Shapiro 9 East Honored by AACN with Silver-Level Beacon Award
Members of Shapiro 9 East pose with their Beacon Award.
Shapiro 9 East, the Cardiac Intensive Care Unit (CCU), has received a silver Beacon Award for Excellence from the American Association of Critical-Care Nurses (AACN), making it the third unit at BWH to earn this national honor. (Shapiro 9/10 earned a silver Beacon Award in 2013, and the Cardiac Surgery ICU earned a gold Beacon Award in 2011.)
"This national three-year award recognizes the exceptional patient care delivered every day by the staff on Shapiro 9 East and the achievement of a healthy work environment," said Nurse Director Karen Reilly, MBA, RN. "We could not have achieved this recognition without the outstanding dedication of our staff to our patients and families."
The Beacon Award recognizes unit caregivers who successfully improve patient outcomes and align practices with the AACN's six Healthy Work Environment Standards, including outcome measurement; leadership structures and systems; appropriate staffing and staff engagement; effective communication, knowledge management, learning and development; and evidence-based practice and processes. The silver-level award signifies continuous learning and effective systems to achieve optimal patient care.
For the CCU, the Beacon process has been a five-year journey that involved many staff across the 10-bed unit.
"I looked at the application process as a long athletic event-just keep on, keeping on, and we will get there, one mile or one page at a time," said Paul Sedgwick, BSN, RN, CCRN, nurse-in-charge. "We tackled a major project and were able to succeed."
Mary Sheehan, MA, BSN, RN, originally compiled and edited the responses staff developed for the application questions. During this process, the AACN changed its application, and Sedgwick took on the task of rewriting and editing the information before handing it over to Sharon Levine, BSN, RN, for a final edit.
The end result is a 50-page document that contains data on patient outcomes, quality improvement and narratives from nurses about patient care.
"Our clinical nurses initiated the application and stayed committed to completing it," said Clinical Nurse Educator Kathleen Ryan Avery, MSN, RN, CCRN. "Through the application process, nurses were able to evaluate the many excellent systems and processes we have in place in the CCU and their effect on patient outcomes. It is evident in the application that outcomes are positively impacted when the patients and families feel known by their nurses."
Levine, who has worked on the unit since 1981, said she was surprised by how much she learned from the application process. "When you look at it and write about it, you see how important the work you do every day is to improving outcomes."
One application question asked how the unit fosters a "culture of inquiry." Even though many nurses on the unit, like Levine, have been there for a decade or more, they all appreciate how much cardiology and nursing have advanced, making it an environment that requires constant learning.
"No two patients are the same," said Levine. "The CCU sees a population of patients with co-morbidities, such as cancer and endocrine or respiratory issues, and cardiology is just one part of their care.
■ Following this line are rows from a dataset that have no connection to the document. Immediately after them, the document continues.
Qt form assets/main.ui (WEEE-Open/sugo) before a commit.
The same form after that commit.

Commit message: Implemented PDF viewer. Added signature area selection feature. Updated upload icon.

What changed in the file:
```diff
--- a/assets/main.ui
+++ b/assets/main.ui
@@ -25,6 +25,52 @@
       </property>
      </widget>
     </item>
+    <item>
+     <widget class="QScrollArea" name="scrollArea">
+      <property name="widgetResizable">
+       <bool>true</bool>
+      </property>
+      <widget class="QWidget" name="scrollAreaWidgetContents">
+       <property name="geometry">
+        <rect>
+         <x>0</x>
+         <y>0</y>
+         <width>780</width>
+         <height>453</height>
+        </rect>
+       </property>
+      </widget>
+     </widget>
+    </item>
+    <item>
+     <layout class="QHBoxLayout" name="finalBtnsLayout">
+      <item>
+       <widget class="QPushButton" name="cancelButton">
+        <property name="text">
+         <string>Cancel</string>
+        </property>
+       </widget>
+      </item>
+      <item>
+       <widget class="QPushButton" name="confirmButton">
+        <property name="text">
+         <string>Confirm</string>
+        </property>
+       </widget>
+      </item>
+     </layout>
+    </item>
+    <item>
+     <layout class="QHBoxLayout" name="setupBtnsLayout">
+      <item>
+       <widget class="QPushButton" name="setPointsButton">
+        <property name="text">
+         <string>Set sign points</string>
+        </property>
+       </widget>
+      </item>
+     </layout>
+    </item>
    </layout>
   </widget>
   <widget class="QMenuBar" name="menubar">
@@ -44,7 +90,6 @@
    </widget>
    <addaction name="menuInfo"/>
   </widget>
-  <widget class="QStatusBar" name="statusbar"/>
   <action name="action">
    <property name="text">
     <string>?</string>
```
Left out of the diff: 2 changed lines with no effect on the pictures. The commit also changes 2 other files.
We're a major referral center and get patients from all over the country with all kinds of complexities."
One way that nurses helped to foster a culture of inquiry was by starting a blog and writing about what they learned when they attended conferences in order to share knowledge across the unit.
Reviewers of the Beacon application highlighted many additional areas of strength for the CCU, including:
Patient outcomes: The unit has experienced zero patient falls with injury since 2012, and its central line-associated bloodstream infection (CLABSI) rate has been on a positive downward trend since 2010.
Effective communication: Unit leaders ensure nurses participate in daily physician rounds, use a daily care planning sheet, attend twice-weekly multidisciplinary rounds and follow a standardized process for hand-off communication. These tools and processes facilitate communication among the patient, family and members of the care team.
Best practices: Weekly ethics rounds on the unit provide a forum for all staff to discuss and learn from ethical situations that arise.
"The Beacon Award validates what a great unit the BWH CCU is and has been throughout the years," Sedgwick said. He credits Reilly and unit leadership with helping to drive the application process. "It wasn't to wave the flag and say we are great, but rather to validate what staff do each day and night, whether that's saving someone's life or holding the hand of a dying patient."
The unit will be recognized at the National Teaching Institute and Critical Care exposition in San Diego in May 2015.
Units that achieve the Beacon Award meet national criteria consistent with Magnet Recognition. In May, the Department of Nursing announced the official launch to pursue Magnet Recognition.